▸ Exercise aim: From the records below, copy every line that contains the word "IMAGES".

▸ Study material:

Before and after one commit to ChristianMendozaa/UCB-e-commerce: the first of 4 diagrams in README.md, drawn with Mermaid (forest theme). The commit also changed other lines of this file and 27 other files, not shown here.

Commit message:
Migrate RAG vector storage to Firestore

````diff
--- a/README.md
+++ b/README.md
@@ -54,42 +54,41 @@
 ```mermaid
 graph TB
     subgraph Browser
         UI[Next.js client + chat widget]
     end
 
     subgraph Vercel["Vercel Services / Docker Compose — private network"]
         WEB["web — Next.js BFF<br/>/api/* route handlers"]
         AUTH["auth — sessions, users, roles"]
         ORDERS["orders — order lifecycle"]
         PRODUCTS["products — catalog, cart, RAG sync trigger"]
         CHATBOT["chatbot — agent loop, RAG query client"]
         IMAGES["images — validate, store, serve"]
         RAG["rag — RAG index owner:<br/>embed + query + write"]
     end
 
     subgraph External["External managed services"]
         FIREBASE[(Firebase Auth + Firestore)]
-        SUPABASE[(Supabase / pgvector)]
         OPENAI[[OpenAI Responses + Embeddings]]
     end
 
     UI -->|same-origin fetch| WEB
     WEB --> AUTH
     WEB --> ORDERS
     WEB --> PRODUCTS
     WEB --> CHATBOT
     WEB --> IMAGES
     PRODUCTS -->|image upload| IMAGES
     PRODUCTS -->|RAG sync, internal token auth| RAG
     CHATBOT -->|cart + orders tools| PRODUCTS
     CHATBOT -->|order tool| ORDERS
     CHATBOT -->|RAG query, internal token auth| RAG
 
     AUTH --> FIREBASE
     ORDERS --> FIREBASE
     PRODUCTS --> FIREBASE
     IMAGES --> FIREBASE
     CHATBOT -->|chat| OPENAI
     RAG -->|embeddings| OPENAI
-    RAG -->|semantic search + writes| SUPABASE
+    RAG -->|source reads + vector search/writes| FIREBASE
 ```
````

==

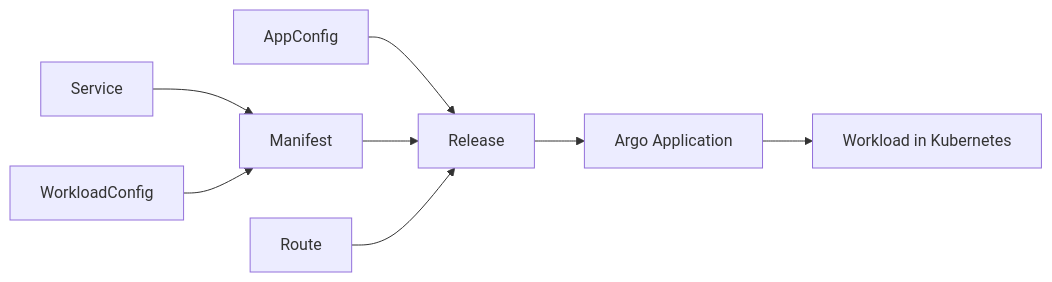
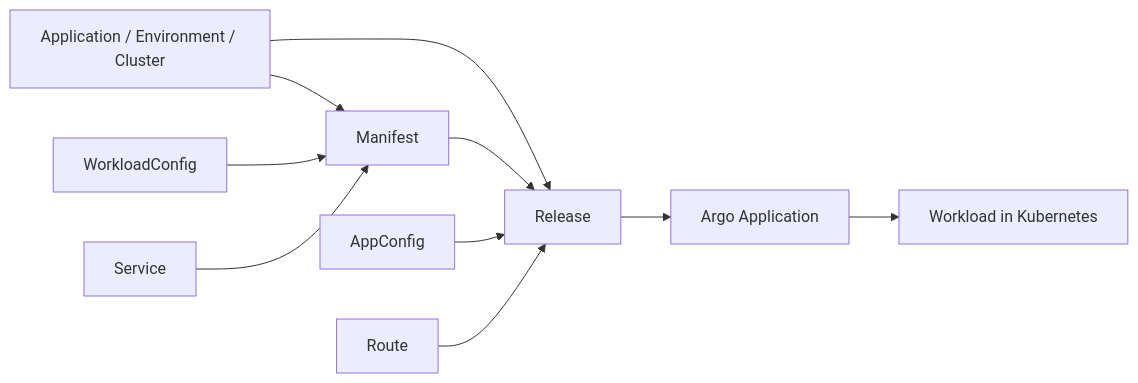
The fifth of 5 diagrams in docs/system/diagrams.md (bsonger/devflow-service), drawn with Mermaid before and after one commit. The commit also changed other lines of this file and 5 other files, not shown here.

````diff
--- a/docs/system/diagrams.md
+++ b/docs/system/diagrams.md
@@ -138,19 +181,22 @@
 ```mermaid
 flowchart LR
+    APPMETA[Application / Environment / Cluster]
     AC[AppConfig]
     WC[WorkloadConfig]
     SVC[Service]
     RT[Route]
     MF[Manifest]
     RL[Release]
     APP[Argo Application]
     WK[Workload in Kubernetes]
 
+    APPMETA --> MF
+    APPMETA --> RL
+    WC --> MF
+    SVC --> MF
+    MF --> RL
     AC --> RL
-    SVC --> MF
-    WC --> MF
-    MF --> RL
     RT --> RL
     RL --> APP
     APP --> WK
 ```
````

▸ Response to the exercise:
         IMAGES["images — validate, store, serve"]
     WEB --> IMAGES
     PRODUCTS -->|image upload| IMAGES
     IMAGES --> FIREBASE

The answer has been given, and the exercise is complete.